SSRIs during breastfeeding: spotlight on milk-to-plasma ratio

Arch Womens Ment Health. 2007;10(2):39-51. doi: 10.1007/s00737-007-0173-0. Epub 2007 Feb 12.


Objective: To investigate the usefulness of the milk-to-plasma (M/P) ratio for assessing the risks for the breastfed infant associated with the maternal use of SSRIs.

Data sources: Medline, Toxnet, Embase, Current Contents, and PsycInfo indexed articles from 1980 to September 2006.

Study selection and data extraction: All studies reporting the M/P ratio in mothers taking SSRIs while breastfeeding or studies which such an information could be calculated from data reported in the article.

Data synthesis: Higher M/P ratios were rarely associated with a clinically significant impact on the babies during the early phases of breastfeeding.

Conclusions: So far no evidence-based information seems to support the hypothesis that SSRIs characterized by a M/P ratio <1.0 should be preferred. Hence, physicians should consider different parameters when attempting to choose the safest SSRI for the breastfeeding woman. These parameters might be represented by the number of well-documented published adverse event reports and the tendency of each SSRI of inducing in the infants serum concentrations that are elevated above 10% of average maternal serum levels. In any case, if the mother wishes to breastfeed her infant while taking a SSRI, the baby should be closely monitored in order to promptly detect any iatrogenic event.

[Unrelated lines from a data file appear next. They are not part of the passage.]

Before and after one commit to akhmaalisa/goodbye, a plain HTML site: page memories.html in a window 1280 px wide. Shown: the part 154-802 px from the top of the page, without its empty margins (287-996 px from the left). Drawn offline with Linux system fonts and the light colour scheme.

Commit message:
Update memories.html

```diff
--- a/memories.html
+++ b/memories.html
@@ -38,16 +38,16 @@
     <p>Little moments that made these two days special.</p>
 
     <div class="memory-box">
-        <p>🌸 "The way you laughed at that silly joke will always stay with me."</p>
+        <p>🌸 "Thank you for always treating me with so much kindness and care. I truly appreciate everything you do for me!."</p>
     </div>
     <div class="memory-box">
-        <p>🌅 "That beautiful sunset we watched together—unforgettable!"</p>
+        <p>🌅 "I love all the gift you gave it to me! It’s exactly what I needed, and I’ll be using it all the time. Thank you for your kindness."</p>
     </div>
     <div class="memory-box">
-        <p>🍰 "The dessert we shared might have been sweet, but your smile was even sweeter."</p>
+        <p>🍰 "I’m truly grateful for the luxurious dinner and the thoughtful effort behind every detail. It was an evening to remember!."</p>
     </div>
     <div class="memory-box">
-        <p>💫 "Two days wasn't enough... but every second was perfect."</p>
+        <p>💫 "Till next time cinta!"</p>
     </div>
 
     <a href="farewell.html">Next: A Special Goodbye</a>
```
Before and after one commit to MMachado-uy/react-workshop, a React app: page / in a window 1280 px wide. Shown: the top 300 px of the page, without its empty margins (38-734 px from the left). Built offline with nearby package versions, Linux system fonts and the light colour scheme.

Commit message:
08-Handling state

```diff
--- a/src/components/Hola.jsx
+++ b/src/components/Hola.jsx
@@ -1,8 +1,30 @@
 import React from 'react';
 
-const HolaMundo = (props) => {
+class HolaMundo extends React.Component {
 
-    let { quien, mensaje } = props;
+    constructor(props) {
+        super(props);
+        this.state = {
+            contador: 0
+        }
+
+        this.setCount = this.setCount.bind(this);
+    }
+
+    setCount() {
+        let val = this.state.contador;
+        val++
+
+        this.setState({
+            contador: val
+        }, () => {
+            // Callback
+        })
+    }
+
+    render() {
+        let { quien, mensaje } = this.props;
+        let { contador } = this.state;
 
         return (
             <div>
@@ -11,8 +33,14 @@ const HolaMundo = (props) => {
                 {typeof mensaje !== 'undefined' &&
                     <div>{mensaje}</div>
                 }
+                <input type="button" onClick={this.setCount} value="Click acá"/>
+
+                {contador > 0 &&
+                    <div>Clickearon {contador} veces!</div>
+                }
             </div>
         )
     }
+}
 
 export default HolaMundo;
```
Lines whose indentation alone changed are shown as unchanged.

Publication types

  • Review

MeSH terms

  • Adult
  • Blood Platelets / metabolism
  • Breast Feeding*
  • Depressive Disorder / drug therapy*
  • Female
  • Fluoxetine / analogs & derivatives
  • Fluoxetine / pharmacokinetics*
  • Fluoxetine / therapeutic use
  • Half-Life
  • Humans
  • Infant
  • Infant, Newborn
  • Milk, Human / metabolism*
  • Puerperal Disorders / drug therapy*
  • Selective Serotonin Reuptake Inhibitors / pharmacokinetics*
  • Selective Serotonin Reuptake Inhibitors / therapeutic use
  • Serotonin / blood


  • Serotonin Uptake Inhibitors
  • Fluoxetine
  • Serotonin